Begin a series of lectures addressing the next big question: Does God exist? The most popular proofs appeal to God's existence as the best explanation for the universe's existence and nature. In this lecture, test the cosmological and teleological arguments,…
Is Knowledge Possible?
Episode 6 of The Big Questions of Philosophy
Having covered ways of gaining evidence and justifying belief in pursuit of knowledge, now ask: Is knowledge really possible? See what Plato had to say. Then delve into Rene Descartes' celebrated struggle with this problem, analyzing the strengths and weaknesses…
Are You Really You?
Episode 22 of The Big Questions of Philosophy
Close your inquiry into the afterlife by looking at new ways of defining personhood. According to perdurantism, a person is the sum total of an individual's life experiences and cannot be isolated to a particular time and place. Then question…
Does God Define the Good?
Episode 26 of The Big Questions of Philosophy
Turn to the next big question: What is morally right and wrong? Your first step is to inquire what establishes the truth of ethical statements. Look briefly at emotivism, which holds that our emotions tell us what is right. Then…
How Does the Brain Produce the Mind?
Episode 23 of The Big Questions of Philosophy
The next three lectures address the big question: What is the nature of the mind? Start with the celebrated "hard problem" of consciousness: How does the brain produce the mind? Investigate two possible answers and explore why many philosophers consider…
What Is God Like?
Episode 13 of The Big Questions of Philosophy
Traditionally, if God exists, God is perfect--God is omniscient, omnipotent and omnibenevolent. See how these three attributes are likely inconsistent with each another. Focus in particular on the difficulties with St. Anselm's argument for a perfect God, and look at…

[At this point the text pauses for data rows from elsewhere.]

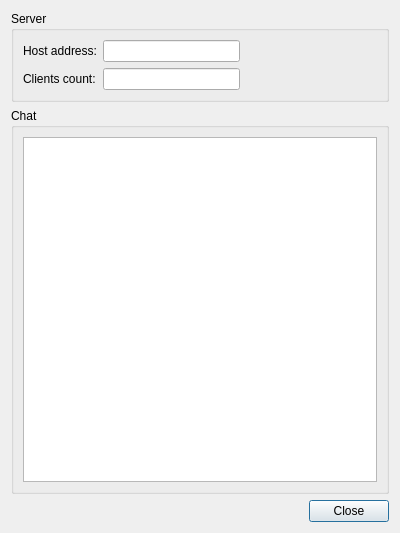
First picture: the form in src/server/maindialog.ui, repository tisalexander/clientserver1, before the edit.
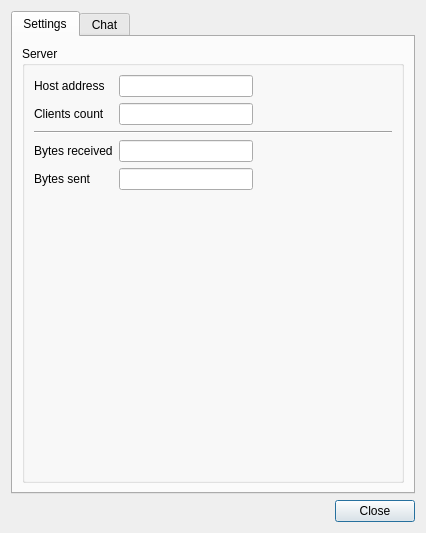
Second picture: the form after the edit.

Diff of the .ui file:
```diff
--- a/src/server/maindialog.ui
+++ b/src/server/maindialog.ui
@@ -6,14 +6,24 @@
    <rect>
     <x>0</x>
     <y>0</y>
-    <width>400</width>
+    <width>426</width>
     <height>533</height>
    </rect>
   </property>
   <property name="windowTitle">
    <string>Server</string>
   </property>
-  <layout class="QVBoxLayout" name="verticalLayout_2">
+  <layout class="QVBoxLayout" name="verticalLayout_3">
+   <item>
+    <widget class="QTabWidget" name="tabWidget">
+     <property name="currentIndex">
+      <number>0</number>
+     </property>
+     <widget class="QWidget" name="tab">
+      <attribute name="title">
+       <string>Settings</string>
+      </attribute>
+      <layout class="QVBoxLayout" name="verticalLayout">
    <item>
     <widget class="QGroupBox" name="groupBox_2">
      <property name="title">
@@ -23,16 +33,22 @@
       <item row="0" column="0">
        <widget class="QLabel" name="label">
         <property name="text">
-         <string>Host address:</string>
+             <string>Host address</string>
         </property>
        </widget>
       </item>
-      <item row="0" column="1">
-       <widget class="QLineEdit" name="lineEditHostAddress">
-        <property name="readOnly">
-         <bool>true</bool>
-        </property>
-       </widget>
+          <item row="5" column="1">
+           <spacer name="verticalSpacer">
+            <property name="orientation">
+             <enum>Qt::Vertical</enum>
+            </property>
+            <property name="sizeHint" stdset="0">
+             <size>
+              <width>20</width>
+              <height>40</height>
+             </size>
+            </property>
+           </spacer>
       </item>
       <item row="0" column="2">
        <spacer name="horizontalSpacer_2">
@@ -47,10 +63,10 @@
         </property>
        </spacer>
       </item>
-      <item row="1" column="0">
-       <widget class="QLabel" name="label_2">
-        <property name="text">
-         <string>Clients count:</string>
+          <item row="0" column="1">
+           <widget class="QLineEdit" name="lineEditHostAddress">
+            <property name="readOnly">
+             <bool>true</bool>
         </property>
        </widget>
       </item>
@@ -61,32 +77,64 @@
         </property>
        </widget>
       </item>
-      <item row="1" column="2">
-       <spacer name="horizontalSpacer_3">
+          <item row="2" column="0" colspan="3">
+           <widget class="Line" name="line">
         <property name="orientation">
          <enum>Qt::Horizontal</enum>
         </property>
-        <property name="sizeHint" stdset="0">
-         <size>
-          <width>103</width>
-          <height>20</height>
-         </size>
-        </property>
-       </spacer>
-      </item>
+           </widget>
+          </item>
+          <item row="1" column="0">
+           <widget class="QLabel" name="label_2">
+            <property name="text">
+             <string>Clients count</string>
+            </property>
+           </widget>
+          </item>
+          <item row="3" column="1">
+           <widget class="QLineEdit" name="lineEditBytesReceived"/>
+          </item>
+          <item row="3" column="0">
+           <widget class="QLabel" name="label_3">
+            <property name="text">
+             <string>Bytes received</string>
+            </property>
+           </widget>
+          </item>
+          <item row="4" column="0">
+           <widget class="QLabel" name="label_4">
+            <property name="text">
+             <string>Bytes sent</string>
+            </property>
+           </widget>
+          </item>
+          <item row="4" column="1">
+           <widget class="QLineEdit" name="lineEditBytesSent"/>
+          </item>
      </layout>
     </widget>
    </item>
-   <item>
-    <widget class="QGroupBox" name="groupBox">
-     <property name="title">
+      </layout>
+     </widget>
+     <widget class="QWidget" name="tab_2">
+      <attribute name="title">
       <string>Chat</string>
-     </property>
-     <layout class="QVBoxLayout" name="verticalLayout">
+      </attribute>
+      <layout class="QVBoxLayout" name="verticalLayout_2">
+       <item>
+        <widget class="QGroupBox" name="groupBox">
+         <property name="title">
+          <string/>
+         </property>
+         <layout class="QVBoxLayout" name="verticalLayout_4">
       <item>
        <widget class="QListWidget" name="listWidget"/>
       </item>
      </layout>
+        </widget>
+       </item>
+      </layout>
+     </widget>
     </widget>
    </item>
    <item>
```
Lines whose indentation alone changed are shown as unchanged.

Are Persons Mere Minds?
Episode 20 of The Big Questions of Philosophy
Explore the possibility that personal identity is preserved by memory, as Locke contended, or by psychological continuity. Test these ideas in thought experiments involving the transporter from Star Trek and other intriguing scenarios.